" Analysis of the Negro folk-song shows a strict rhythm that is re­markable when we stop to consider that untutored minds with no musical cultivation gave them birth. There is an absence of triple time, due to the fact that these songs are usually accompanied with clapping of the hands, swaying of the body or beating of the foot. It is noticeable, too, that 'ti' and 'fa' do not often occur in these melodies, and there are many little 'turns' and 'curls' (which are in­jected by the singers in different places of the songs), which we can­not easily express in musical notes.
"I happened to be one of the Fisk Jubilee singers for several years, travelling in this country and abroad, and being daily asso­ciated with two of the original Jubilee singers, who had the training of the company in charge. From them I gathered a great many ideas about the proper rendition of these songs, and I have a great love and appreciation for them which I can hardly express.
"I send you two songs which I've never heard, only when my mother sang them to me years ago."
A couple of songs of the " gospel train" are given as sung by the Negroes in South Carolina, by Emilie C. Walter. The first is in the gullah dialect, and is sung in the rooms of those who are dying. Negroes in certain rural districts share this habit of song for the dy­ing, with various primitive folk — a custom sympathetic in purpose, of course, but one wonders how often it has hurried off an invalid who might otherwise have pulled through!

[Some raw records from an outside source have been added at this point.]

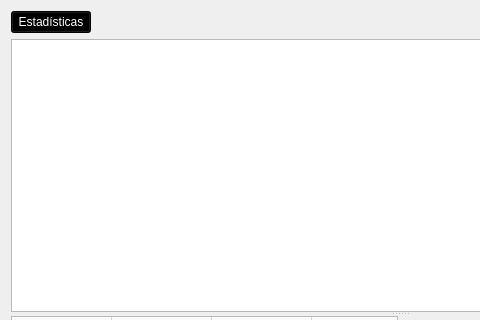
This is Form_Resultado.ui in ianv97/SO as Qt 5 draws it before an edit; both pictures show x 0 to 480 and y 0 to 320 of the 800 by 600 pixel window. The edited form follows.
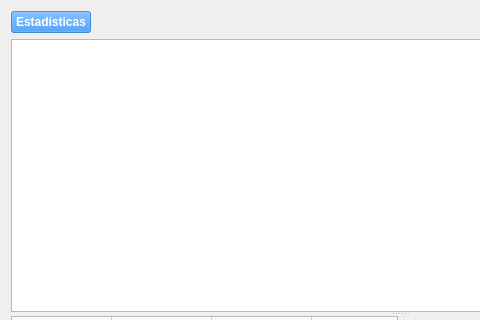
This is the edited form. Icons and pictures are not drawn.

Diff of the .ui file:
```diff
--- a/Form_Resultado.ui
+++ b/Form_Resultado.ui
@@ -20,13 +20,19 @@
    <item row="0" column="0">
     <layout class="QHBoxLayout" name="horizontalLayout">
      <item>
-      <widget class="QPushButton" name="pushButton">
+      <widget class="QPushButton" name="pushButton_estadisticas">
+       <property name="font">
+        <font>
+         <weight>75</weight>
+         <bold>true</bold>
+        </font>
+       </property>
        <property name="cursor">
         <cursorShape>PointingHandCursor</cursorShape>
        </property>
        <property name="styleSheet">
         <string notr="true">background-image:url();
-background-color: rgb(0, 0, 0);
+background-color: rgb(0, 123, 255, 150);
 color: rgb(255, 255, 255);</string>
        </property>
        <property name="text">
```
Left out of the diff: 6 changed lines with no effect on the pictures.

De Gospel Train Am Leabin'
De gospel train am leabin', An' I year um say she blow. Git yo' ticket ready, Dere's room for many a mo'.
Git on bo'd, little chillun,
Git on bo'd, little chillun,
Git on bo'd [little chillun?],
Dere's room for many a mo'.

E-Book - An Annotated Compendium of Old Time American Songs by James Alverson III